- Assigned task
Determine how many lines in these records hold "print". Only the number is wanted.

Modification records

- - - - -

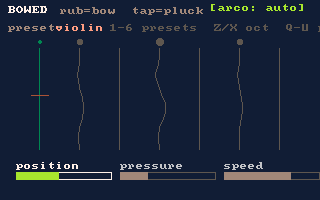
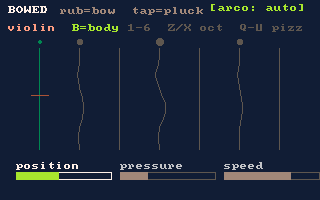
bowed: a B toggle for the new body -- and the baked frame caught two overlaps ui-audit did not
The engine change needs a cart where you can hear it (the standing constraint), so `bowed` gets 'B': one key
that switches between a bare string and a string in a box. It also fires a pizz on toggle so the change is
audible immediately rather than on the next note you happen to play.

ON by default in THIS cart because it is the showcase and the body is the thing worth hearing; the ENGINE
default stays OFF so the other 13 BOWED carts are untouched. Applied to both the arco and pizz slots, since
it is one instrument with one body. Documented in the source that MODE_BOW_BODY is read at NOTE-ON, so the
toggle lands on the next note and not on notes already sounding, and that the box is one fixed VIOLIN size
-- so preset 3 (cello) gets a violin's body for now, approximate on purpose.

LAYOUT, which took three passes and is the useful part of this commit. ui-audit passed my first version, but
reading the baked frame showed the readout colliding with the existing "[arco: auto]" indicator AND the help
line running off the right edge. The screen is 320 wide and the top row was already full (BOWED + rub/tap
ends at 204, arco starts at 210), so there was never room there. Restructured the y=24 row instead:
  · dropped the "preset:" label, which was ALREADY overlapping the peach preset name (pre-existing)
  · that freed the width for a "B=body" readout that shows state by COLOUR (lime on / grey off)
[…]

Changed region(s): [[0.0, 0.12, 0.9688, 0.18]]

diff --git a/tools/carts/bowed.c b/tools/carts/bowed.c
@@ -13,7 +13,7 @@
     "analog-voice-modeling"
   ],
   "lineage": "Ports the Smith/McIntyre stick-slip bowed-string waveguide from navkit (bowsweep.c Schelleng-wedge calibration); novel: arco/pizzicato as a single waveguide with friction toggled via eng_tune, plus multitouch rub-velocity as bow speed.",
-  "description": "INSTR_BOWED showcase - the bowed string (violin / viola / cello), the last modeled string engine. A Smith/McIntyre stick-slip friction waveguide: a bow drags the string, the rosin grips then slips, and that friction drives a SELF-OSCILLATING loop - so unlike the plucked/struck strings it HOLDS while sustained and swells as you lean in. STEP-0 (tools/navkit-bowsweep.c) mapped the Schelleng wedge of stable bowing and the three macros are pinned inside it: instrument_harmonics = bow position (0 = sul ponticello, near the bridge, bright/edgy; 1 = sul tasto, over the fingerboard, soft), instrument_timbre = bow pressure (0 = light/clean singing leaning-sawtooth; 1 = heavy/scratchy surface sound - a real articulation, not a bug), instrument_morph = bow speed/swell (0 = gentle; 1 = digging in, louder and cleaner). THE FEEL: you don't press a string, you RUB it - drag back and forth and it speaks; the energy ACCUMULATES, so the longer/harder you rub the more it builds and digs in, and stopping lets the bow rest (silent). A quick TAP instead PLUCKS the string - pizzicato, which is the SAME bowed waveguide: a second INSTR_BOWED slot flagged eng_tune(slot,0,1) seeds the string with a pluck and switches the bow friction off, so the identical string and body ring down (arco and pizz differ only in how energy enters, exactly as on a real violin). Six presets: 1 violin / 2 viola / 3 cello / 4 ponticello / 5 tasto / 6 tremolo. Keyboard: HOLD A S D F G H J to bow, tap Q W E R T Y U to pluck; LEFT/RIGHT pick a knob + UP/DOWN turn, Z/X octave, M autoplay arco. Multitouch: rub a drone with one hand, pluck a melody with the other. Design + STEP-0: instrument-engines.md §8.5 step 9."
+  "description": "INSTR_BOWED showcase - the bowed string (violin / viola / cello), the last modeled string engine. A Smith/McIntyre stick-slip friction waveguide: a bow drags the string, the rosin grips then slips, and that friction drives a SELF-OSCILLATING loop - so unlike the plucked/struck strings it HOLDS while sustained and swells as you lean in. STEP-0 (tools/navkit-bowsweep.c) mapped the Schelleng wedge of stable bowing and the three macros are pinned inside it: instrument_harmonics = bow position (0 = sul ponticello, near the bridge, bright/edgy; 1 = sul tasto, over the fingerboard, soft), instrument_timbre = bow pressure (0 = light/clean singing leaning-sawtooth; 1 = heavy/scratchy surface sound - a real articulation, not a bug), instrument_morph = bow speed/swell (0 = gentle; 1 = digging in, louder and cleaner). THE FEEL: you don't press a string, you RUB it - drag back and forth and it speaks; the energy ACCUMULATES, so the longer/harder you rub the more it builds and digs in, and stopping lets the bow rest (silent). A quick TAP instead PLUCKS the string - pizzicato, which is the SAME bowed waveguide: a second INSTR_BOWED slot flagged eng_tune(slot,0,1) seeds the string with a pluck and switches the bow friction off, so the identical string and body ring down (arco and pizz differ only in how energy enters, exactly as on a real violin). Six presets: 1 violin / 2 viola / 3 cello / 4 ponticello / 5 tasto / 6 tremolo. Keyboard: HOLD A S D F G H J to bow, tap Q W E R T Y U to pluck; LEFT/RIGHT pick a knob + UP/DOWN turn, Z/X octave, M autoplay arco, B BODY on/off. THE BODY (B) is new: this engine shipped with no body resonator at all, so a bowed note was a bare string - Reid's Part 22 point is that an instrument body IS a small reverberant room, and MODE_BOW_BODY builds one from three parallel delay lines at 1-4 ms. Toggle it to hear the difference between a string and a string in a box; it is the single biggest thing separating this from a sawtooth. The box is one fixed VIOLIN size, so the cello preset gets a violin's body for now. Multitouch: rub a drone with one hand, pluck a melody with the other. Design + STEP-0: instrument-engines.md §8.5 step 9."
 }
 de:meta */
 // bowed — INSTR_BOWED showcase: seven strings you BOW by RUBBING, plus pizzicato. The last
@@ -39,7 +39,7 @@ de:meta */
 //                          drag a string sideways while bowing bends nothing; drag a slider to set macros
 //           keyboard    — HOLD A S D F G H J = bow (steady) · tap Q W E R T Y U = pizzicato
 //           1..6 preset (violin/viola/cello/pontic./tasto/tremolo) · LEFT/RIGHT+UP/DOWN knobs
-//           Z/X octave · M autoplay arco on/off  ('P' is the runtime pause overlay)
+//           Z/X octave · M autoplay arco on/off · B BODY on/off  ('P' is the runtime pause overlay)
 //
 // MULTITOUCH: every finger is its own bow — rub a drone with one hand, pluck a melody with the other.
 
@@ -74,6 +74,21 @@ static float kbd_bow[NSTR];    // 1 while a keyboard key holds this string (stea
 static float amp[NSTR];        // visual string vibration
 static float vib_ph[NSTR];
 static float knob[3] = { 0.45f, 0.30f, 0.70f };   // the three macros (starts at "violin")
+
+// BODY (MODE_BOW_BODY) — three short parallel delay lines, 1-4 ms: Reid's Part 22 point that an
+// instrument body IS a small reverberant room. This engine shipped with NO body at all (audit §F4), which
+// is what the toggle exists to demonstrate: 'B' switches between a bare string and a string in a box.
+// ON by default HERE because this is the showcase cart and the body is the thing worth hearing; the
+// ENGINE default stays OFF so the other 13 BOWED carts are untouched.
+// ⚠ Read at NOTE-ON, so the toggle lands on the next note, not on notes already sounding.
+// ⚠ The box is one fixed VIOLIN size, so preset 3 (cello) gets a violin's body — approximate on purpose;
+//   sizing it is open work (plan §2.4).
+static bool body_on = true;
+#define BODY_AMT 1.0f
+static void apply_body(void) {
+    instrument_mode(I_STR, MODE_BOW_BODY, body_on ? BODY_AMT : 0.0f);
+    instrument_mode(I_PIZ, MODE_BOW_BODY, body_on ? BODY_AMT : 0.0f);   // same string, same body
+}
 static int   sel = 0;
 static int   preset = 0;
 static bool  autoplay = true;
@@ -144,6 +159,7 @@ void init(void) {
     PTR_CLEAR(ptr);
     build_strings();
     apply_knobs();
+    apply_body();
     bpm(84);
     atimer = 1.2f;                         // fire the first arco note on frame 1, no dead air
     amp[1] = 0.7f; amp[3] = 1.0f; amp[5] = 0.5f;   // a lively first frame for the thumbnail
@@ -167,6 +183,7 @@ void update(void) {
         apply_knobs();
     }
     if (keyp('M')) autoplay = !autoplay;
+    if (keyp('B')) { body_on = !body_on; apply_body(); pizz(3, 6); }   // pluck so the change is heard at once
     if (keyp('Z') && goct > 1) { goct--; build_strings(); }
     if (keyp('X') && goct < 6) { goct++; build_strings(); }
 
@@ -291,7 +308,9 @@ void draw(void) {
         rectfill(x, y, (int)(knob[k] * KNOB_W), 8, k == sel ? CLR_LIME_GREEN : CLR_MEDIUM_GREY);
         print(KNOB_NAME[k], x, y - 10, k == sel ? CLR_WHITE : CLR_LIGHT_GREY);
     }
-    print("preset:", 8, 24, CLR_MEDIUM_GREY);
-    print(PRESET_NAME[preset], 56, 24, CLR_PEACH);
-    print("1-6 presets  Z/X oct  Q-U pizz", SCREEN_W - 210, 24, CLR_DARK_GREY);
+    // y=24 fits inside 320 with room to spare now: the peach preset NAME needs no "preset:"
+    // label (it was overlapping it), and dropping it frees the width the body readout needs.
+    print(PRESET_NAME[preset], 8, 24, CLR_PEACH);
+    print("B=body", 72, 24, body_on ? CLR_LIME_GREEN : CLR_DARK_GREY);
+    print("1-6  Z/X oct  Q-U pizz", 128, 24, CLR_DARK_GREY);
 }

- - - - -

- Exercise output
7